The essays in this thematic issue reflect on late 20th- and 21st-century figurations of ‘upheaval’ to measure the affective and emotional dimensions of some of the most complex challenges of our times. In exploring the discursive potency of the term ‘upheaval’ itself they attend collectively to an ‘optics’ of upheaval – that is, to the ways in which upheaval’s forms are rendered visible or invisible in a variety of contexts.
How worldly is the postcolonial? How postcolonial is the world? These and other, related questions are at the centre of this issue of Thesis Eleven, that brings together some contributions to an international conference that the editors of this volume organized in March 2018 at the University of Delhi.
The Distance (Umuzi/Penguin Random House, 2019)
Reviewed by Peter Beilharz
John Kinsella is widely known as an ‘international regionalist’, activist, anarchist, poet, novelist. The publication of his work in Thesis Eleven is an auspicious occasion for us. The journal has long published writing about literature, its politics and performance. Here we present the act in literature itself.

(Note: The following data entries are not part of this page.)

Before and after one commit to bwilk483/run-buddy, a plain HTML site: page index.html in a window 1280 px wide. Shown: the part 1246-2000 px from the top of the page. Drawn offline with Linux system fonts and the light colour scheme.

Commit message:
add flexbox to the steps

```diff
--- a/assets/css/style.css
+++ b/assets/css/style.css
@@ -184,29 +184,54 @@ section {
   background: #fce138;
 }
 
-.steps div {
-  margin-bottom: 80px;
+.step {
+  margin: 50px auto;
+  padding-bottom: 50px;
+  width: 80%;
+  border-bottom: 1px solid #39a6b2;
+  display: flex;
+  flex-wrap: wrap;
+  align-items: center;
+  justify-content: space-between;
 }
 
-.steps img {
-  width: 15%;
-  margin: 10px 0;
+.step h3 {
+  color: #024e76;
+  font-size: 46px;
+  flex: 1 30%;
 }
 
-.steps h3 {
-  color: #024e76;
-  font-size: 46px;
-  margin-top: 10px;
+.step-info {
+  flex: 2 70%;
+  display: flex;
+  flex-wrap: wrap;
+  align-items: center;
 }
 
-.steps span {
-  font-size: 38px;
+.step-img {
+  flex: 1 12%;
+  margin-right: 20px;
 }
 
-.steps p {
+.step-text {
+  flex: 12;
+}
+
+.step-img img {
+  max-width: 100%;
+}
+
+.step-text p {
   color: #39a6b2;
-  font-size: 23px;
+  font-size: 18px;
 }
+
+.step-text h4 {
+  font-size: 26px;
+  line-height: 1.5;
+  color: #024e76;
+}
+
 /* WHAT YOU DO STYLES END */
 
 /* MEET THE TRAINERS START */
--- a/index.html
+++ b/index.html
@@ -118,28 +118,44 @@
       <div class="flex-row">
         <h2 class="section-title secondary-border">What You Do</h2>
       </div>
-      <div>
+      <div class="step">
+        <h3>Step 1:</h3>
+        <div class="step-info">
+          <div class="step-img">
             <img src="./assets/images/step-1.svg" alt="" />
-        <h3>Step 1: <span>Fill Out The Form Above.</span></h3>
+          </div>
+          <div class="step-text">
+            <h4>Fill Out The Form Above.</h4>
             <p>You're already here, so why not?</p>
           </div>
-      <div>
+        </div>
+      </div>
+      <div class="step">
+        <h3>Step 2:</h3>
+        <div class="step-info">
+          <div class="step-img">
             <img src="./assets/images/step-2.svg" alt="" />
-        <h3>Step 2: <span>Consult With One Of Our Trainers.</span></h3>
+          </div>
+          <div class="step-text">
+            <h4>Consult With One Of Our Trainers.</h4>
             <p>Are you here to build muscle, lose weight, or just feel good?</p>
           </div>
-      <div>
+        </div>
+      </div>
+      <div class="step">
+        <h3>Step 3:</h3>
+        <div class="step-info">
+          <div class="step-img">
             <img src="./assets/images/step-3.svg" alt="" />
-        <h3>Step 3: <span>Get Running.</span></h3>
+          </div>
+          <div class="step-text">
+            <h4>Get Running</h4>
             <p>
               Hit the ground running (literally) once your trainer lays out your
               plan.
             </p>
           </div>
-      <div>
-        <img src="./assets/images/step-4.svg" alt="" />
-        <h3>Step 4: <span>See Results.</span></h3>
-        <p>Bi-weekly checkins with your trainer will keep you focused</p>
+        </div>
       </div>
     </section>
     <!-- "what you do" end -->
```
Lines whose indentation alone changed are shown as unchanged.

Seminar by Dorothy Driver Emeritus Professor, University of Cape Town; Visiting Research Fellow, University of Adelaide Date: Wednesday, June 13 Time: 11.00 am – 1.00 pm Location: Building 202, Room 122 Curtin University. Kent Street, Bentley Please RSVP your attendance by June 6 via the contact form at the bottom of this page. Dear colleagues,…